Ah yes, and there's also the matter of that global economic meltdown we've been hearing so much about on the news. (Okay, okay, the one I would be hearing about on the news, were it not for the fact that all my knowledge of national affairs comes from what I can glean by watching Oprah.) But even if your employment prospects aren't getting snookered by the liquidity crisis (the term hiring freeze is destined to be part of the spooky campfire tales that graduate students tell their children), odds are you would benefit from some belt-tightening. So, I have some words of wisdom on this front.
1) Make a Spreadsheet: I don't mean to get all Suze Orman on y'all, but financial planning is only path to spiritual wholeness and reconciliation with your estranged father. But seriously, make a spreadsheet, stick to it. I've budgeted myself $45 bucks a month for games and I've stuck to it, I don't think I've missed out on anything.

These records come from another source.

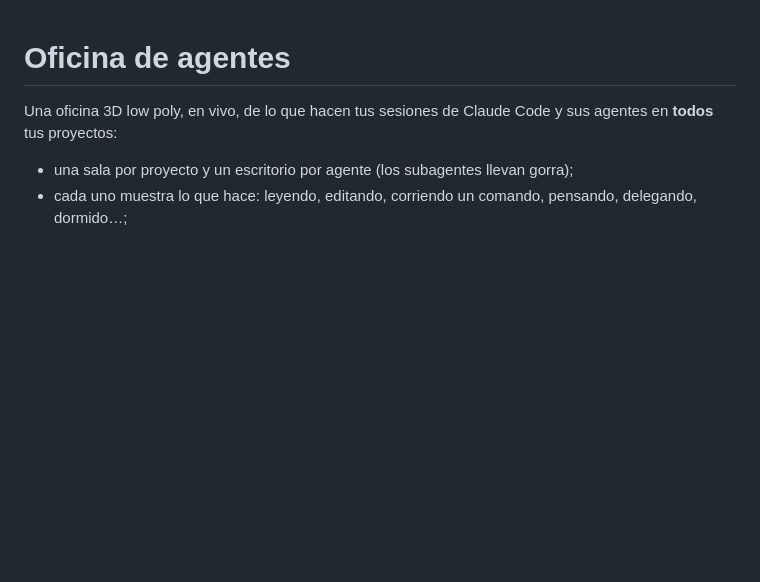
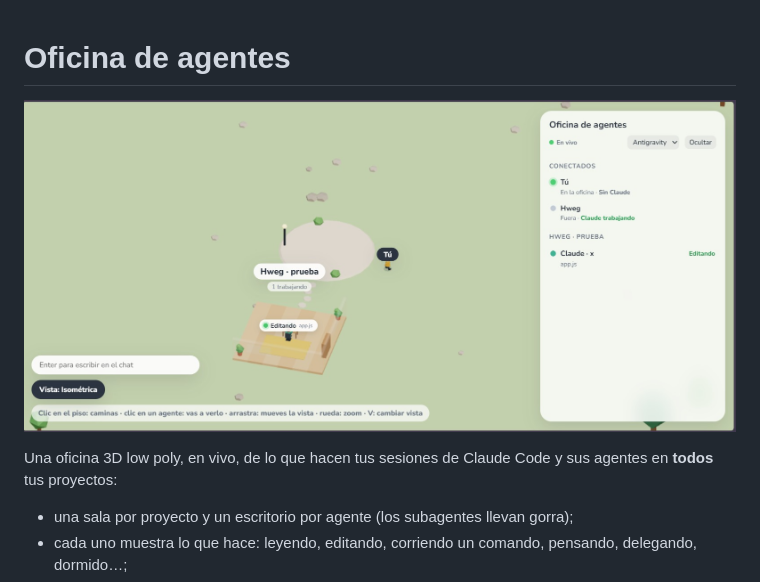
Before and after one commit to hweg000/oficina-agentes, a Markdown page: README.md, the part around the change. GitHub-like rendering; pictures changed too: docs/captura.png (added); blank space fills up the shorter version.

Commit message:
README: captura de la oficina al inicio

```diff
--- a/README.md
+++ b/README.md
@@ -1,4 +1,6 @@
 # Oficina de agentes
+
+![Oficina de agentes: la sala de un proyecto con Claude editando, el panel de conectados y el chat](docs/captura.png)
 
 Una oficina 3D low poly, en vivo, de lo que hacen tus sesiones de Claude Code y
 sus agentes en **todos** tus proyectos:
```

2) Play Old Games: I loves me some new games. Fresh, topical games. But buying every new release on launch day is a one-way ticket to penuryville (population: you). If this season's ridongculous release schedule has taught us anything, it's that noone has the financial or temporal resources to navigate the release calendar. I've made some tactical forays into the new releases (Fallout 3, LittleBigPlanet, and Rock Band 2 made the cut), but beyond that I've seen that holding off can net big discounts. The big outlets like Gamefly always have too many copies of the AAA titles, and if you hold off for a six months or so you can get these games at 1/3 their cover price .
And those old games aren't getting any less good. They're only getting cheaper. I've been playing Killer 7 the last few weeks; it set me back 8 dollars on ebay. Ditto with Fallout 1&2. If you're at all like me, there's scads of top-shelf titles you've missed out on during their four-month bell curve; odds are that many of them are laying in that pile next to your gaming system already. Summon this pile of shame to mind next time you are within purchasing distance of new games. Imagine that your mind is a deep, still pool of water.
3) eBay, not Gamestop:I can't think of a suitable metaphor for Gamestop's conduct w/r/t the consumer that does not involve sexual assault. Never sell them your games. Gamestop's used-game trade-in business is a racket that would make Jimmy Hoffa blush like a Lousiana débutante. Selling your old games and systems on eBay, on the other hand, is a good deal.
Fellow video game collector, your fetishism is understandable. To this day I remain compulsively attached to nearly every book I own, even the ones I actively despise. (I'm looking in your direction, Tropic of Cancer.) I tell myself I will want to reread them in the future, to but this is patent mauvaise foi. The benefits of self-overcoming in the case of your video game collection fetishism are substantial. Selling off games after you've completed them on eBay goes a long way towards defraying the cost of new stuff. I was intimidated by selling stuff online but the people at eBay have conspired to make it extremely easy. Hit up Staples for some padded envelopes and you're in business.
4) Don't Frequent Places Where you Might Purchase Games: My girlfriend is really into the food industry, and she reads all these books about how food industry conducts psychological warfare on the consumer by subtly manipulating the disposition of products in the supermarket-- the size and shape of the packaging, the placement of the products on the shelves. I am 100% certain that these same scoundrels who embarked on this program of hypnotism-through-product-arrangement have unleashed their reams of empirical research on the arrangement of game stores. Basically don't enter the places unless you have something specific in mind. Idly perusing the shelves gives the mind-control gas time to take effect.
5) Credit Card Debt is Deadly Poison: That is all.